----- DATA LISTING -----

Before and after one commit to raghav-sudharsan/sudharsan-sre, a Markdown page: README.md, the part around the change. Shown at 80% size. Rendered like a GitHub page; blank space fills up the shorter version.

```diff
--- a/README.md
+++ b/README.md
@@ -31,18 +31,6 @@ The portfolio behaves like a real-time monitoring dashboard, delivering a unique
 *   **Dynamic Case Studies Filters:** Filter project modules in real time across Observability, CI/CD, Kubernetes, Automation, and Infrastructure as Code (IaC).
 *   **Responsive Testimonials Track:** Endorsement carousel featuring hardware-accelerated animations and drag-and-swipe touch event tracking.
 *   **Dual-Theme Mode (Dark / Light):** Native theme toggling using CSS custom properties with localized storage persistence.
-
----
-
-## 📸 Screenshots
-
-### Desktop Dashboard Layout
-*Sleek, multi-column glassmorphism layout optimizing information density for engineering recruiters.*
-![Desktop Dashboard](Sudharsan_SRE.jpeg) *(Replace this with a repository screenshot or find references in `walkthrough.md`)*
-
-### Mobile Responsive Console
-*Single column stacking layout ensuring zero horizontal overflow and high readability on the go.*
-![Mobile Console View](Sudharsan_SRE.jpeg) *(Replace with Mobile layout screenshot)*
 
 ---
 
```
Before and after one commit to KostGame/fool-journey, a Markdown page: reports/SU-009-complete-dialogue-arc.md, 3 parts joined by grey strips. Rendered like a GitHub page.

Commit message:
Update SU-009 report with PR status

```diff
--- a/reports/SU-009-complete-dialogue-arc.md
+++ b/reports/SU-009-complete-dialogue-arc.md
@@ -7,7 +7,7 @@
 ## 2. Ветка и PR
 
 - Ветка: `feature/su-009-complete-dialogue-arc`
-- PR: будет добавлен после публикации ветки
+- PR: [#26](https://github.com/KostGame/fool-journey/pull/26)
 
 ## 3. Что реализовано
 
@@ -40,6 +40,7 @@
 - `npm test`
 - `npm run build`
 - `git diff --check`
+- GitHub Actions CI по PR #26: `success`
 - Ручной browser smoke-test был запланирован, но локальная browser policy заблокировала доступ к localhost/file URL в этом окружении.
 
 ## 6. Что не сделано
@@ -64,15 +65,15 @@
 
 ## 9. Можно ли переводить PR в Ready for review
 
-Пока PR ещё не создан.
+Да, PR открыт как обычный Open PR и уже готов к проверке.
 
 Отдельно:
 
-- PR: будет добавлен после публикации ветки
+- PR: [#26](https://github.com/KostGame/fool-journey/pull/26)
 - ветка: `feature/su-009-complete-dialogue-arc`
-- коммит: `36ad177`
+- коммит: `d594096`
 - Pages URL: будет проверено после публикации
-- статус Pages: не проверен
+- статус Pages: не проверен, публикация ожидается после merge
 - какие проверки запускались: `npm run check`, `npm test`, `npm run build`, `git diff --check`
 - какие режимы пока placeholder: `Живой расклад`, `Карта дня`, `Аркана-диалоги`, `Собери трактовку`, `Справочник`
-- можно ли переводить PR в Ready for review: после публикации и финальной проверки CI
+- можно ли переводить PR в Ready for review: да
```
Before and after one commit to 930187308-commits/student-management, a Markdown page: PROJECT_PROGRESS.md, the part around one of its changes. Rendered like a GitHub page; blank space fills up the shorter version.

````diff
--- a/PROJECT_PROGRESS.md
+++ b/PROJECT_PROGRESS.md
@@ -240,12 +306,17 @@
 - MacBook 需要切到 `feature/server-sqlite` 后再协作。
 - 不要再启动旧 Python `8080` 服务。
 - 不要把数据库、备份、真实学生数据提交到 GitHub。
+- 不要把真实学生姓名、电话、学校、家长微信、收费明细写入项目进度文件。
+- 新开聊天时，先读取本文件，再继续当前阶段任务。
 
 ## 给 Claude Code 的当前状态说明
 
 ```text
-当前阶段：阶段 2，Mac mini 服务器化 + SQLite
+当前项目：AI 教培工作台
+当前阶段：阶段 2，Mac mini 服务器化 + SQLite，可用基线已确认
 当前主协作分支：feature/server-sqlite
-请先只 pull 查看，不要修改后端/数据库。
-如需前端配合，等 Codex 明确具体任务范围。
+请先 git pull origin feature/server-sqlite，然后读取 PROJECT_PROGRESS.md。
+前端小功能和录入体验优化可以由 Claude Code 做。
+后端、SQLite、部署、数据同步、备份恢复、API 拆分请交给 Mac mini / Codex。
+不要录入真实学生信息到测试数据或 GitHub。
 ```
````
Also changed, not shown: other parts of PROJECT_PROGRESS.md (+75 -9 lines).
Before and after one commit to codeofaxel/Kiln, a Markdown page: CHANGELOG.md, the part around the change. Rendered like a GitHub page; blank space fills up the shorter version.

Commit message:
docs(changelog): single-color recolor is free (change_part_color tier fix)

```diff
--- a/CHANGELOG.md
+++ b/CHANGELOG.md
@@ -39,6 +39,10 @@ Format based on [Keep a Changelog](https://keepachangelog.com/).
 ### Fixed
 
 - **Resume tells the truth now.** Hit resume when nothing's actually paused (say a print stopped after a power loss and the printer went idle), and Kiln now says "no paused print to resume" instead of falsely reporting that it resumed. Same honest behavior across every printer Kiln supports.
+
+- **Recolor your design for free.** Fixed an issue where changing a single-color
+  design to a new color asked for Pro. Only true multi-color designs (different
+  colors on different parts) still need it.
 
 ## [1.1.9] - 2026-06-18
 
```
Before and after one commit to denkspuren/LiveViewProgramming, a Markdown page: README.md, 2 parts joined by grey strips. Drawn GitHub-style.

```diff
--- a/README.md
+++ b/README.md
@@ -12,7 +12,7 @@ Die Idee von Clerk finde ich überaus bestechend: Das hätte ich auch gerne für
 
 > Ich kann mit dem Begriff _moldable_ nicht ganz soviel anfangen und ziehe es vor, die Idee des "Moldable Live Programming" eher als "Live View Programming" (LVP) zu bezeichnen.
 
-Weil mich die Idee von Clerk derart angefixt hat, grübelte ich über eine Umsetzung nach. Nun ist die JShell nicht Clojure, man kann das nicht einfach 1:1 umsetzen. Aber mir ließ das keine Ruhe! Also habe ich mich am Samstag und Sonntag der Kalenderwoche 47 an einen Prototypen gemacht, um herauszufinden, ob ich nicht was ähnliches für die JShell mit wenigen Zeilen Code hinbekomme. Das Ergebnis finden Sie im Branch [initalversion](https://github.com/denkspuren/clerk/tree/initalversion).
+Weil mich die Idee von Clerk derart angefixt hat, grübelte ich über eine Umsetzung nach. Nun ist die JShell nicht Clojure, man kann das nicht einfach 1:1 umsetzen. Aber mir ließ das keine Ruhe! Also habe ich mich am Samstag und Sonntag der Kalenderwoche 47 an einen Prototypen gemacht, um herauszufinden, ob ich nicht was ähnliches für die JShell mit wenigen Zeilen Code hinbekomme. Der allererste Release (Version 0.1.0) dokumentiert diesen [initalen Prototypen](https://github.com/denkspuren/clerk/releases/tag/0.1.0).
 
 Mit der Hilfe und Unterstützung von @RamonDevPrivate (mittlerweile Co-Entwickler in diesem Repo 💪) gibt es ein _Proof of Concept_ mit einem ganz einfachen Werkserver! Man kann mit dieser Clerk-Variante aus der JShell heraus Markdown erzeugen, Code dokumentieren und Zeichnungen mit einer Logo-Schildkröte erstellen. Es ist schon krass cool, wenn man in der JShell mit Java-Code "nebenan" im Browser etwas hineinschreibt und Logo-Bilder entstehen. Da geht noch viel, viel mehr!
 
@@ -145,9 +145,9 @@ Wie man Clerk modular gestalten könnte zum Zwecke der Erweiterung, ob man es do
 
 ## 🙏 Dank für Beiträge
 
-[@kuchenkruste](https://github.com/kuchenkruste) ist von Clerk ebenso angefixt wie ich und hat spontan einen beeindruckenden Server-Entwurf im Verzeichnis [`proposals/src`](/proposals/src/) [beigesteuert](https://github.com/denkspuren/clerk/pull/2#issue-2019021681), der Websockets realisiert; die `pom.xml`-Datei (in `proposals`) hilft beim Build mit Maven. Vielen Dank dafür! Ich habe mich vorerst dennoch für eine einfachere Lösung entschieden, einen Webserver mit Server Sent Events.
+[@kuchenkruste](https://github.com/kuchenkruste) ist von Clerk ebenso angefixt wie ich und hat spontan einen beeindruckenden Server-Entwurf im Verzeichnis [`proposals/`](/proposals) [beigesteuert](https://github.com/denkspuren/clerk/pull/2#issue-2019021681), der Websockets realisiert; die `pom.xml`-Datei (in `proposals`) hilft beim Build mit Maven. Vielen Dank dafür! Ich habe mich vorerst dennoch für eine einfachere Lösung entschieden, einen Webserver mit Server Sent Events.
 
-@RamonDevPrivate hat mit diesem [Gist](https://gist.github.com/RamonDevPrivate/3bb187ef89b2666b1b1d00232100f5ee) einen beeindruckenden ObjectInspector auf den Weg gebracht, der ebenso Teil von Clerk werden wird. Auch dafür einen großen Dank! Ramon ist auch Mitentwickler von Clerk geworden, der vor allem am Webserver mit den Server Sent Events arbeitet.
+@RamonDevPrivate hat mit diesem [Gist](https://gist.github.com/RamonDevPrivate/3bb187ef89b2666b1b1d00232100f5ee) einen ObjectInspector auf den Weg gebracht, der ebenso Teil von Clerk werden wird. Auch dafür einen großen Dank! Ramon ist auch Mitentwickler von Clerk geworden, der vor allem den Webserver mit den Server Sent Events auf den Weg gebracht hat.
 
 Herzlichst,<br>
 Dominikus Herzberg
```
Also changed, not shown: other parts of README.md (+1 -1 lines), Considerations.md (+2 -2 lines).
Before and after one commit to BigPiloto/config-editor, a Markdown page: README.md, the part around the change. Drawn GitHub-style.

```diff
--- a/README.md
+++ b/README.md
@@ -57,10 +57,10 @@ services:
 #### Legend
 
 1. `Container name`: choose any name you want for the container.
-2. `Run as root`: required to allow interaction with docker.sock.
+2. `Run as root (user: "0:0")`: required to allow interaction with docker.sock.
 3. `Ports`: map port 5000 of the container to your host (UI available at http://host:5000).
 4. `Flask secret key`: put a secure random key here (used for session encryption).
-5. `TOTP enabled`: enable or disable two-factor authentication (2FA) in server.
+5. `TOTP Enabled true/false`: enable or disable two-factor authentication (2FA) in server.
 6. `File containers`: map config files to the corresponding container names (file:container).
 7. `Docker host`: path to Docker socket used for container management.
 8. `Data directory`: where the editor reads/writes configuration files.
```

-----

_INSTRUCTIONS FOR THE TASK:_ Search the preceding listing for "after", then copy every line that holds it.

_RESPONSE BOX:_
Before and after one commit to raghav-sudharsan/sudharsan-sre, a Markdown page: README.md, the part around the change. Shown at 80% size. Rendered like a GitHub page; blank space fills up the shorter version.
Before and after one commit to KostGame/fool-journey, a Markdown page: reports/SU-009-complete-dialogue-arc.md, 3 parts joined by grey strips. Rendered like a GitHub page.
Before and after one commit to 930187308-commits/student-management, a Markdown page: PROJECT_PROGRESS.md, the part around one of its changes. Rendered like a GitHub page; blank space fills up the shorter version.
Before and after one commit to codeofaxel/Kiln, a Markdown page: CHANGELOG.md, the part around the change. Rendered like a GitHub page; blank space fills up the shorter version.
 - **Resume tells the truth now.** Hit resume when nothing's actually paused (say a print stopped after a power loss and the printer went idle), and Kiln now says "no paused print to resume" instead of falsely reporting that it resumed. Same honest behavior across every printer Kiln supports.
Before and after one commit to denkspuren/LiveViewProgramming, a Markdown page: README.md, 2 parts joined by grey strips. Drawn GitHub-style.
Before and after one commit to BigPiloto/config-editor, a Markdown page: README.md, the part around the change. Drawn GitHub-style.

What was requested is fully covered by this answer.